I’ve decided to switch blogging platforms from Wordpress to Hakyll, a website generation platform that can be customized using Haskell. All previous posts will remain on Wordpress site, but the site will no longer be updated.
The following two blog posts articulate some of my reasons for switching to Hakyll:
The main reason is that I want to have complete control over the content:
- I want to edit blog posts as text (markdown) files on my computer, rather than inside an editor in the browser. Firstly, it’s simpler to edit them as text files. Relying on a formatting toolbar for editing posts (lists, bold, quotes, etc.) can be frustrating: often the bulleted lists get corrupted and I have to mess with the html to fix them). In Markdown, I can do all the basic formatting very simply, without having to click something external to the text, or work directly with html.
- Having blog posts as simple files means it is easy to import and export material that I write, or convert it to a different format as I wish. I can organize blog posts as I do my own file system. See Gwern, especially the quote by Julian Assange, on why a simple format, good organization, and control over content help writing survive.
- I have complete control in the sense that I can create arbitrary scripts to turn the text files into published posts. For example, I can add footnotes, enable latex macros, enable comments, and automatically build a hierarchical sitemap of all posts. I can make arbitrary macros for common patterns (ex. links to wikipedia pages) if I wanted to. Moreover, I can write the scripts in Haskell!
- There are many beautiful blogs and websites written in Haskell, for example, Chris Olah’s blog and Gwern’s site. Much of the design on this blog is copied from Chris Olah’s blog and oinkina.
I plan to write a post on how I set up this blog. In the meantime I’m still working on setting up some features and improving the design. Any comments on the site (or bug reports, or pointers) are welcome.
I’m currently using TiddlyWiki for my website.
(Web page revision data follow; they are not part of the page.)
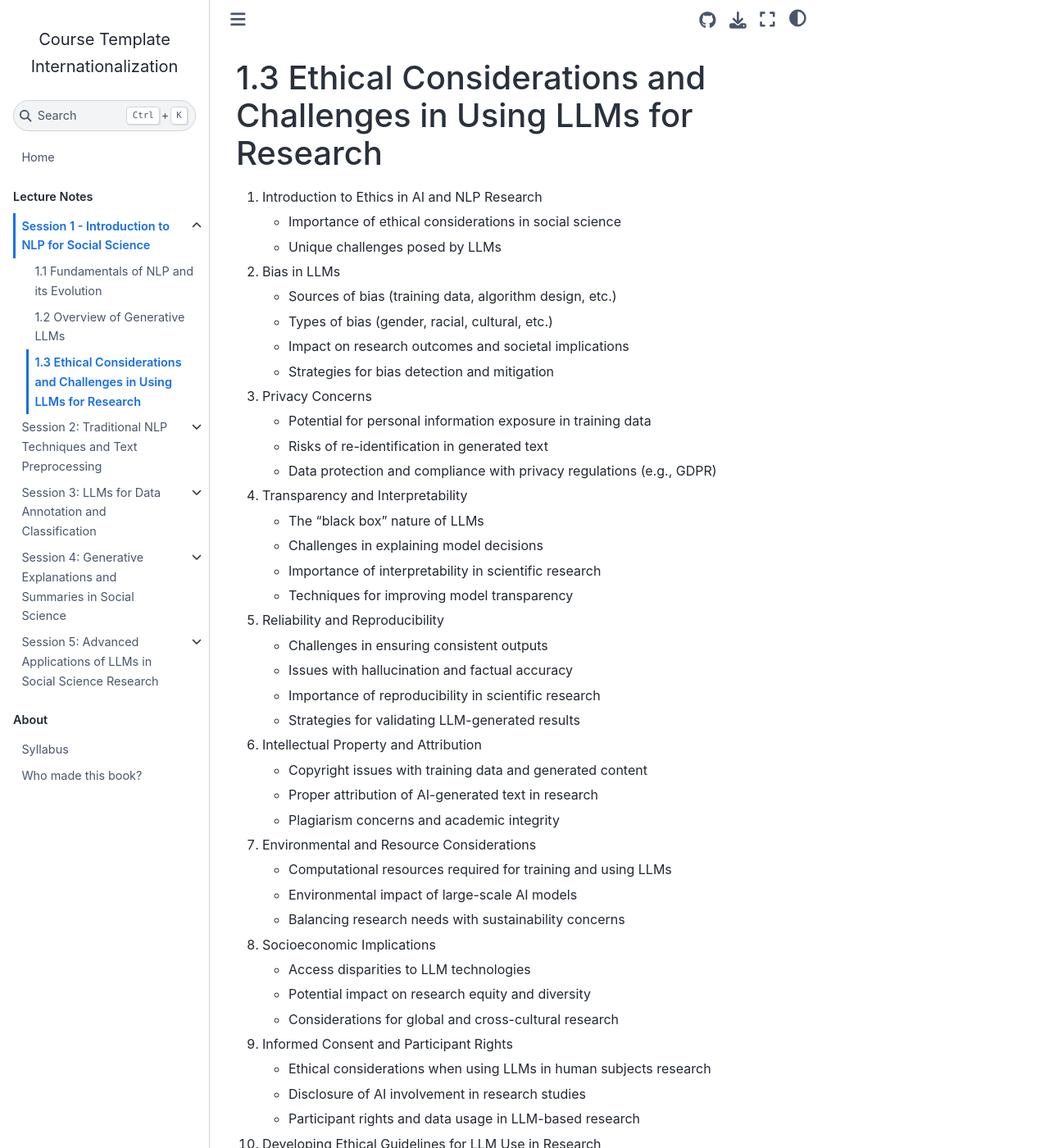
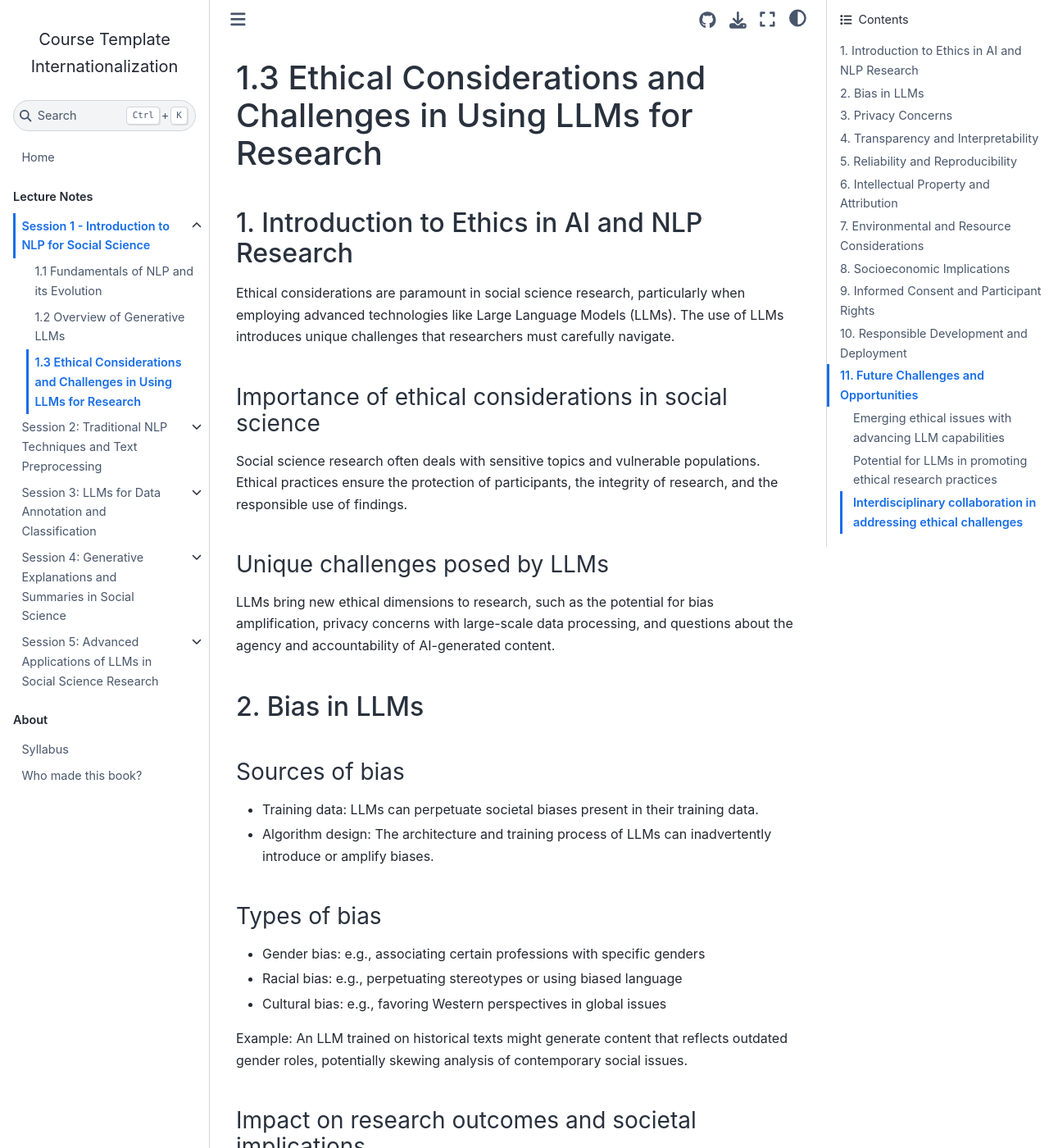
Before and after one commit to entelecheia/nlp4ss, a Jupyter Book: the page built from book/en/session01/lecture3.md, in a window 1280 px wide and 1400 px high. Shown: the whole window at 82% size. Built offline with Jupyter Book 1.0.4 settings and Sphinx 7.4.7 and the Sphinx Book theme 1.1.4, drawn with Linux system fonts in a browser that asks for light colours; some of the changed text lies outside the part shown.

Commit message:
refactor(docs): structure lecture3.md with improved sections and clarity

```diff
--- a/book/en/session01/lecture3.md
+++ b/book/en/session01/lecture3.md
@@ -1,74 +1,184 @@
 # 1.3 Ethical Considerations and Challenges in Using LLMs for Research
 
-1. Introduction to Ethics in AI and NLP Research
+## 1. Introduction to Ethics in AI and NLP Research
 
-   - Importance of ethical considerations in social science
-   - Unique challenges posed by LLMs
+Ethical considerations are paramount in social science research, particularly when employing advanced technologies like Large Language Models (LLMs). The use of LLMs introduces unique challenges that researchers must carefully navigate.
 
-2. Bias in LLMs
+### Importance of ethical considerations in social science
 
-   - Sources of bias (training data, algorithm design, etc.)
-   - Types of bias (gender, racial, cultural, etc.)
-   - Impact on research outcomes and societal implications
-   - Strategies for bias detection and mitigation
+Social science research often deals with sensitive topics and vulnerable populations. Ethical practices ensure the protection of participants, the integrity of research, and the responsible use of findings.
 
-3. Privacy Concerns
+### Unique challenges posed by LLMs
 
-   - Potential for personal information exposure in training data
-   - Risks of re-identification in generated text
-   - Data protection and compliance with privacy regulations (e.g., GDPR)
+LLMs bring new ethical dimensions to research, such as the potential for bias amplification, privacy concerns with large-scale data processing, and questions about the agency and accountability of AI-generated content.
 
-4. Transparency and Interpretability
+## 2. Bias in LLMs
 
-   - The "black box" nature of LLMs
-   - Challenges in explaining model decisions
-   - Importance of interpretability in scientific research
-   - Techniques for improving model transparency
+### Sources of bias
 
-5. Reliability and Reproducibility
+- Training data: LLMs can perpetuate societal biases present in their training data.
+- Algorithm design: The architecture and training process of LLMs can inadvertently introduce or amplify biases.
 
-   - Challenges in ensuring consistent outputs
-   - Issues with hallucination and factual accuracy
-   - Importance of reproducibility in scientific research
-   - Strategies for validating LLM-generated results
+### Types of bias
 
-6. Intellectual Property and Attribution
+- Gender bias: e.g., associating certain professions with specific genders
+- Racial bias: e.g., perpetuating stereotypes or using biased language
+- Cultural bias: e.g., favoring Western perspectives in global issues
 
-   - Copyright issues with training data and generated content
-   - Proper attribution of AI-generated text in research
-   - Plagiarism concerns and academic integrity
+Example: An LLM trained on historical texts might generate content that reflects outdated gender roles, potentially skewing analysis of contemporary social issues.
 
-7. Environmental and Resource Considerations
+### Impact on research outcomes and societal implications
 
-   - Computational resources required for training and using LLMs
-   - Environmental impact of large-scale AI models
-   - Balancing research needs with sustainability concerns
+Biased LLMs can lead to flawed research conclusions, reinforcing harmful stereotypes or misrepresenting certain groups in society.
 
-8. Socioeconomic Implications
+### Strategies for bias detection and mitigation
 
-   - Access disparities to LLM technologies
-   - Potential impact on research equity and diversity
-   - Considerations for global and cross-cultural research
+- Regular auditing of model outputs for bias
+- Diverse and representative training data
+- Fine-tuning models on carefully curated, bias-aware datasets
 
-9. Informed Consent and Participant Rights
+## 3. Privacy Concerns
 
-   - Ethical considerations when using LLMs in human subjects research
-   - Disclosure of AI involvement in research studies
-   - Participant rights and data usage in LLM-based research
+### Potential for personal information exposure in training data
 
-10. Developing Ethical Guidelines for LLM Use in Research
+LLMs trained on web-scraped data may inadvertently memorize and reproduce personal information.
 
-    - Review of existing ethical frameworks and guidelines
-    - Adapting ethical principles for LLM-based research
-    - Creating institutional policies and best practices
+### Risks of re-identification in generated text
 
-11. Responsible Development and Deployment
+LLMs might generate text that, when combined with other data, could lead to the identification of individuals in anonymized datasets.
 
-    - Ethical considerations in model development and fine-tuning
-    - Responsible use of LLMs in different research contexts
-    - Continuous monitoring and evaluation of ethical implications
+Example: An LLM used to analyze social media posts might generate summaries that include specific, identifiable details about individuals.
 
-12. Future Challenges and Opportunities
-    - Emerging ethical issues with advancing LLM capabilities
-    - Potential for LLMs in promoting ethical research practices
-    - Interdisciplinary collaboration in addressing ethical challenges
+### Data protection and compliance with privacy regulations
+
+Researchers must ensure compliance with regulations like GDPR when using LLMs, particularly when processing data from EU citizens.
+
+## 4. Transparency and Interpretability
+
+### The "black box" nature of LLMs
+
+The complexity of LLMs makes it challenging to understand exactly how they arrive at their outputs.
+
+### Challenges in explaining model decisions
+
+Researchers may struggle to provide clear explanations for why an LLM produced a particular output, which is crucial for scientific rigor.
+
+### Importance of interpretability in scientific research
+
+Interpretable models allow for better validation of results and foster trust in research findings.
+
+### Techniques for improving model transparency
+
+- Attention visualization techniques
+- Probing tasks to understand internal representations
+- Explanatory methods like LIME or SHAP
+
+## 5. Reliability and Reproducibility
+
+### Challenges in ensuring consistent outputs
+
+LLMs can produce different outputs for the same input, potentially affecting the reproducibility of research.
+
+### Issues with hallucination and factual accuracy
+
+LLMs may generate plausible-sounding but factually incorrect information, posing risks for research integrity.
+
+Example: An LLM might confidently provide a detailed but entirely fabricated account of a historical event, misleading researchers who aren't aware of this tendency.
+
+### Importance of reproducibility in scientific research
+
+Reproducibility is a cornerstone of scientific methodology. Inconsistent LLM outputs challenge this principle.
+
+### Strategies for validating LLM-generated results
+
+- Cross-referencing with authoritative sources
+- Using multiple model runs and statistical analysis of outputs
+- Combining LLM outputs with traditional research methods for validation
+
+## 6. Intellectual Property and Attribution
+
+### Copyright issues with training data and generated content
+
+The use of copyrighted material in training data and the ownership of AI-generated content raise complex legal and ethical questions.
+
+### Proper attribution of AI-generated text in research
+
+Researchers must be transparent about the use of LLMs in generating or analyzing text for their studies.
+
+### Plagiarism concerns and academic integrity
+
+The ability of LLMs to generate human-like text raises new challenges in maintaining academic integrity and preventing unintentional plagiarism.
+
+## 7. Environmental and Resource Considerations
+
+### Computational resources required for training and using LLMs
+
+The significant computational power needed for LLMs raises questions about resource allocation in research.
+
+### Environmental impact of large-scale AI models
+
+The energy consumption of training and running large AI models has notable environmental implications.
+
+Example: Training a single large language model can have a carbon footprint equivalent to that of several cars over their lifetimes.
+
+### Balancing research needs with sustainability concerns
+
+Researchers must consider the environmental cost of their LLM use against the potential benefits of their research.
+
+## 8. Socioeconomic Implications
+
+### Access disparities to LLM technologies
+
+The high cost of developing and using advanced LLMs could exacerbate existing inequalities in research capabilities.
+
+### Potential impact on research equity and diversity
+
+Limited access to LLM technologies might disadvantage researchers from less resourced institutions or regions.
+
+### Considerations for global and cross-cultural research
+
+LLMs primarily trained on English-language data may not be equally effective for research in other languages or cultural contexts.
+
+## 9. Informed Consent and Participant Rights
+
+### Ethical considerations when using LLMs in human subjects research
+
+Participants should be informed if their responses will be processed or analyzed by AI systems.
+
+### Disclosure of AI involvement in research studies
+
+Transparency about the use of LLMs in research methodologies is crucial for ethical practice.
+
+### Participant rights and data usage in LLM-based research
+
+Researchers must consider how the use of LLMs might impact participants' control over their data and its interpretation.
+
+## 10. Responsible Development and Deployment
+
+### Ethical considerations in model development and fine-tuning
+
+Researchers should consider the ethical implications of how they adapt or fine-tune LLMs for specific research purposes.
+
+### Responsible use of LLMs in different research contexts
+
+The appropriate use of LLMs may vary depending on the sensitivity and potential impact of the research topic.
+
+### Continuous monitoring and evaluation of ethical implications
+
+Ongoing assessment of the ethical aspects of LLM use in research is necessary as these technologies evolve.
+
+## 11. Future Challenges and Opportunities
+
+### Emerging ethical issues with advancing LLM capabilities
+
+As LLMs become more advanced, new ethical challenges may arise, such as the potential for more sophisticated deception or manipulation.
+
+### Potential for LLMs in promoting ethical research practices
+
+LLMs could be used to assist in ethical decision-making processes or to help identify potential ethical issues in research designs.
+
+### Interdisciplinary collaboration in addressing ethical challenges
+
+Addressing the ethical challenges of LLMs in research will require collaboration between AI researchers, ethicists, social scientists, and policymakers.
+
+In conclusion, while LLMs offer powerful capabilities for social science research, their use comes with significant ethical considerations. Researchers must approach these tools with a keen awareness of their potential biases, limitations, and broader societal implications. By carefully navigating these ethical challenges, social scientists can harness the potential of LLMs while upholding the integrity and responsibility of their research. This requires ongoing dialogue, interdisciplinary collaboration, and a commitment to ethical principles that evolve alongside technological advancements.
```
Right now I have mixed feelings about TiddlyWiki - it’s a easy-to-update wiki with many great features, but doesn’t offer the simplicity and control that a Hakyll site does. I may change it in the future, but for time being I’ll keep it as it is.